Boggs pleaded not guilty at his arraignment on Nov. 19 and on Thursday, the alleged victim expressed her wish to dismiss the first degree misdemeanor, which was granted by the court.
After the hearing, a statement was released by Boggs as follows.
“I am greatly relieved that the charges, as filed against me, were dismissed today. I am especially grateful for the dismissal of the domestic violence charge as I have never committed an act of violence against anyone.
“There was an argument in my home as happens in all families. I thought it best for the sake of my family and to stop the cycle of negative media attention to plead no contest to a minor misdemeanor disorderly conduct charge – the lowest level of offense.

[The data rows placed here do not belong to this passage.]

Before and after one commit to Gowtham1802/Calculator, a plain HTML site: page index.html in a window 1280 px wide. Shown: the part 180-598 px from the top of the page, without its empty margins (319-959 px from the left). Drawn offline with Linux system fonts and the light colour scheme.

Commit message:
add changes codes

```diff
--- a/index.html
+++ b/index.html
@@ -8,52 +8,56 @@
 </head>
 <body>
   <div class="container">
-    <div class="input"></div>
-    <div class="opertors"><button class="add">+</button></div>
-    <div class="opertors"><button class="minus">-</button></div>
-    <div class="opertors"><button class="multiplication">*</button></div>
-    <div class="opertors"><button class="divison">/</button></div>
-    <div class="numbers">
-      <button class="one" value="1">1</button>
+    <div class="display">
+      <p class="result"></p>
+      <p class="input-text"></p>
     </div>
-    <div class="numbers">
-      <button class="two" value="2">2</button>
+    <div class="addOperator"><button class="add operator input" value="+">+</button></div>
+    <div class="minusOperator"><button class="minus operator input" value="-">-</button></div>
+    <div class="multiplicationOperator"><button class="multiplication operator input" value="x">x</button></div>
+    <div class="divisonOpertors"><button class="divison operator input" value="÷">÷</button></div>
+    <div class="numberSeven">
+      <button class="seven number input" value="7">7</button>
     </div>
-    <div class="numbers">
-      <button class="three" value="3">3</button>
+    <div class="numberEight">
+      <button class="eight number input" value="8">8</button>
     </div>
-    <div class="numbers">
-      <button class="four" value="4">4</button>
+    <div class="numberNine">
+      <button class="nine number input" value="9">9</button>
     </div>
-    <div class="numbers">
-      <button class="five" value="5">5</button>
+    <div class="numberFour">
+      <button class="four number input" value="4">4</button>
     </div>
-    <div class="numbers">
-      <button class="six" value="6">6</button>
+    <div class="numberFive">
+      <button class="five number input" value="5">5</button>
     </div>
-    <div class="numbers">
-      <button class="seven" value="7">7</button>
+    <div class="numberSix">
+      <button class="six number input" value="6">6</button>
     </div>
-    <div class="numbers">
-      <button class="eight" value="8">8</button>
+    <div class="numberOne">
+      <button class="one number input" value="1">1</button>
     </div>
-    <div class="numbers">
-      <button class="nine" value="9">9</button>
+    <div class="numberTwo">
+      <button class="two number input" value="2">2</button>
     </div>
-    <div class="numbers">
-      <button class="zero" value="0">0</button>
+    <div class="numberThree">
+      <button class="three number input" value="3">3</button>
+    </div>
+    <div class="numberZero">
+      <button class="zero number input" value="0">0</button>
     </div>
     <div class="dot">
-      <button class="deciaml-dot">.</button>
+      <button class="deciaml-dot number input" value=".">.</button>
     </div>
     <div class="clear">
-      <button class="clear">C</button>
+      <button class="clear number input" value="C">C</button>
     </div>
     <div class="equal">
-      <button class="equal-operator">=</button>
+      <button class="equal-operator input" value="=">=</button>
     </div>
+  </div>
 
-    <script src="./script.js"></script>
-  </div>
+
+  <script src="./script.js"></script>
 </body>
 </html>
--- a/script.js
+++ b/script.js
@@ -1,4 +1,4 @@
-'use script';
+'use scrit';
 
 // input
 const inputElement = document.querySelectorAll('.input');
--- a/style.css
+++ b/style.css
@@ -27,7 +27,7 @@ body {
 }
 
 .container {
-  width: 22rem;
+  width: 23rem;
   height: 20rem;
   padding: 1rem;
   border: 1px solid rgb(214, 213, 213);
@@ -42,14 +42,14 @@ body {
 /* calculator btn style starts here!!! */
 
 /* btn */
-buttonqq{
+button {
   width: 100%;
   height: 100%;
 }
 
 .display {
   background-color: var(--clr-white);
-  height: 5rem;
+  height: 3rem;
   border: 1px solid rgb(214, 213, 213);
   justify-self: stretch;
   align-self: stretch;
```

“I truly appreciate all those who have stood by me through this difficult time and appreciate all the thoughts and prayers extended on behalf of me and my family.
“I believe this incident also serves as a lesson to us all that we should always avoid rushing to judgment before the facts are known. Here in America we are presumed innocent until proven guilty. Unfortunately, my status as an elected official caused it to feel as though that right was not extended to me.
“I also hope this outcome serves as a wakeup call to the political opportunists who attempted to exploit this circumstance for their own benefit.
“I regret this incident ever occurred and have done my best to ensure it did not impact on my official duties. I am honored to serve the citizens of Lawrence County and hope to do so well into the future.”